Against the backdrop of a military dictatorship, Eugenia is reunited with her estranged family following her father’s stroke and is forced to confront dark secrets, in Pablo Trapero’s highly anticipated follow-up to 2015’s The Clan.
Argentine auteur Pablo Trapero follows up his international sensation The Clan (TIFF '15) with an equally bewitching but very different breed of family drama. Featuring Trapero regular (and spouse) Martina Gusman, Oscar nominee Bérénice Bejo (The Artist) and Golden Globe nominee Edgar Ramírez (Carlos), La Quietud invites us to a family gathering that will prove to be anything but tranquil.
Sisters Mia (Gusman) and Eugenia (Bejo) have spent much of their adult lives living on different continents, yet they retain a rare, almost disconcerting, intimacy. When their father suffers a stroke and slips into a coma, Eugenia leaves her Paris home and returns to La Quietud, the family finca in rural Argentina where Mia still resides with their mother, Esmeralda (La Ciénaga's inimitable Graciela Borges).
The alarm caused by their father's affliction is alleviated by the announcement that Eugenia is pregnant, yet tensions shadow the reunion nonetheless. Mia and Esmeralda get into heated arguments over seemingly petty matters, family business matters demand attention, and both sisters re-entangle themselves in dormant love affairs. The façade of quietude won't be sustained.

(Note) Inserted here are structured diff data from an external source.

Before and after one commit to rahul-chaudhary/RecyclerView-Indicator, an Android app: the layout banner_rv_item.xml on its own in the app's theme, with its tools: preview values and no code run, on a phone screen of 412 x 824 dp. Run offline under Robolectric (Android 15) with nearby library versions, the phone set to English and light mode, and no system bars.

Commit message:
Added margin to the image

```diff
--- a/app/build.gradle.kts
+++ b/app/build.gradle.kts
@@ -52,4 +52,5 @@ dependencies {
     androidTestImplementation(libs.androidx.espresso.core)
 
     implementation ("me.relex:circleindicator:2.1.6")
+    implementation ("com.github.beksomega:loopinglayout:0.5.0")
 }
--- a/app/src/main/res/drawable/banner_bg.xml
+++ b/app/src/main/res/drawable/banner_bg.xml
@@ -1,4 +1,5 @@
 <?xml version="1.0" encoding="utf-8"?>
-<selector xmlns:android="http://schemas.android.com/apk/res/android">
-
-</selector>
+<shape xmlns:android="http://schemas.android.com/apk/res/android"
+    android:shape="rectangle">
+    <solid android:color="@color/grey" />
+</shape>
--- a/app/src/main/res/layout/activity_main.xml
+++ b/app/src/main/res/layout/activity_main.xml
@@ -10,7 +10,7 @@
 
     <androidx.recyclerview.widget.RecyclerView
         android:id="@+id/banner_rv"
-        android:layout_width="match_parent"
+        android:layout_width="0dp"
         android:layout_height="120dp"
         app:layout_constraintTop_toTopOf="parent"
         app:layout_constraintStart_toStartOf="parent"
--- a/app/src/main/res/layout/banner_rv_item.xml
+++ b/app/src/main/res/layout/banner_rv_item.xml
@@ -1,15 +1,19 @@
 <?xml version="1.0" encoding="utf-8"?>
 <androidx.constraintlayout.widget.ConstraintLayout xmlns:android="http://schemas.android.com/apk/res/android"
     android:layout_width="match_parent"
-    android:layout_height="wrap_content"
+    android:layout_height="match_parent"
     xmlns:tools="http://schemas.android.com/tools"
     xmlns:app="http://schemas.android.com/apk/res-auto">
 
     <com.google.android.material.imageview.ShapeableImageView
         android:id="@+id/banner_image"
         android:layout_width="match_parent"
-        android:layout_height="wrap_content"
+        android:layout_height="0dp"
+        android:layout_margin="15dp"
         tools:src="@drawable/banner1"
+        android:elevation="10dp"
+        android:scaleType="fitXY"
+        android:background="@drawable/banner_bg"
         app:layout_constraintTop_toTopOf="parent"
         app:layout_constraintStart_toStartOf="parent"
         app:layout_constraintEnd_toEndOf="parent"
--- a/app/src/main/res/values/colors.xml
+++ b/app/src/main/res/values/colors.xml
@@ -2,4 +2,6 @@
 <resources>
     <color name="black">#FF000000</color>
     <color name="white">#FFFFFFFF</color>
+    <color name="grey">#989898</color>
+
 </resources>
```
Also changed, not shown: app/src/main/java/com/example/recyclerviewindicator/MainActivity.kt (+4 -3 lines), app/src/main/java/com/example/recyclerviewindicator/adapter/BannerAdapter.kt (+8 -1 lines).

La Quietud chronicles a collision of old grievances and long-held secrets. Trapero's kinetic visual flair is in full effect, weaving elaborate camera choreography, arresting overhead shots, and revealing close-ups into a captivating whole. Above all, the film is a remarkable portrait of the sort of love that can only bloom between sisters. Mia and Eugenia see in each other a mirror reflecting all they possess, all they lack, and all they have to share.